  • Student Counselling Service
  • Student Health Centres
  • Study Skills Service
  • Nursery (Streatham campus)
  • Student Advice Centre (Guild of Students)
  • Chaplaincy
  • International Office
  • English and Foreign Language Centres

The University Careers Advisory Service provides expert advice to all students to enable them to plan their futures, through guidance interviews, psychometric testing, employer presentations, skills events, practice job interviews and CV preparation.

Teaching staff can be easily contacted by e-mail, telephone, letter, or in person.

Further information about the above services is published on the WWW.

The Department provides:

15. Admissions criteria

Candidates must satisfy the general admissions requirements of the University.

The normal minimum entry qualifications required for this programme are equivalent to Three GCE A levels including Mathematics (or Pure Mathematics) and Physics. Offers of places typically require three GCE A levels at grades in the range AAA-ABB, or IB 36-32. The School has an Equal Opportunities Policy and welcomes applications from students with other types of qualifications or prior learning experience (for example, an Access to Science course). For more information, refer to the detailed entrance requirements School of Physics which are published on the Physics Entry Data page of the University of Exeter Undergraduate Prospectus, or contact the Admissions Tutor.

16. Regulation of assessment and academic standards

Each academic programme in the University is subject to an agreed School Assessment Marking Strategy, underpinned by institution-wide assessment procedures. The security of assessment and academic standards is further supported through the external examiners appointed for each programme. Their responsibilities are described in the University's Code of Good Practice for External Examiners and include access to draft papers, course work and examination scripts. Attendance at the Board of Examiners and the provision of an annual report are both required. Clear procedures are also in place for the monitoring of these annual reports at both School and University level. See the University's Teaching Quality Assurance (TQA) Manual for details of these processes.

School assessment marking strategy is published in the School Handbook. The Handbook also publishes the rules governing degree awards and classification for this programme. Briefly, an Honours Degree is awarded to students who have passed all modules and it is classified based on a weighted average of marks, as follows:

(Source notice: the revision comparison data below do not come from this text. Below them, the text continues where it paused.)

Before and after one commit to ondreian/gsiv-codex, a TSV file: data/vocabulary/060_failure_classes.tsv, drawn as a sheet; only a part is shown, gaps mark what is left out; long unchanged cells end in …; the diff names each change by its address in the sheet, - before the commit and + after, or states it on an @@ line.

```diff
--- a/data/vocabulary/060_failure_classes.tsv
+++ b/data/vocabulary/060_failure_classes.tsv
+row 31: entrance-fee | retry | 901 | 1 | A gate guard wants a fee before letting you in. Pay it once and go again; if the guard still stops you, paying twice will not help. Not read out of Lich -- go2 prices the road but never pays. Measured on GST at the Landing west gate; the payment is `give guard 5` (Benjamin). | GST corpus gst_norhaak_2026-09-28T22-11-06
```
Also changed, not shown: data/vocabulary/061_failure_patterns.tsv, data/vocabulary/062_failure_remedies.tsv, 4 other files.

Class I 70% +
Class II, Division I60-69%
Class II, Division II50-59%
Class III40-49%

17. Indicators of quality and standards

The University and its constituent Schools draw on a range of data in their regular review of the quality of provision. The annually produced Performance Indicator Dataset details admission, progression, completion and first career destination data, including comparisons over a five-year timespan.

Progression statistics are included in routine internal monitoring and review processes (see 18 below).

This programme is accredited by the Institute of Physics.

The School of Physics was subject to Subject Review by the Quality Assurance Agency in 1999, when the educational provision was graded as excellent with a score of 22/24 points. QAA reports are published on the QAA website.

Research activity in Physics and Astronomy was classified as 5A by the RAE 2001 exercise.

18. Methods for evaluating and improving quality and standards

The University has procedures in place for the regular review of its educational provision, including the annual review of both modules and programmes which draw on feedback from such sources as external examiners' reports, student evaluation, student achievement and progression data, and the staff peer appraisal scheme. In addition, subject areas are reviewed every three years through a subject and programme quality review scheme that includes external input. These procedures are recorded in codes of practice contained in the TQA Manual.

Certain programmes are also subject to review and/or accreditation by professional and statutory bodies, while nearly all subject areas are reviewed from time to time by the national Quality Assurance Agency for HE; see the QAA web site for review reports on subjects at Exeter. See section 17 for details of recent outcomes applicable to this programme.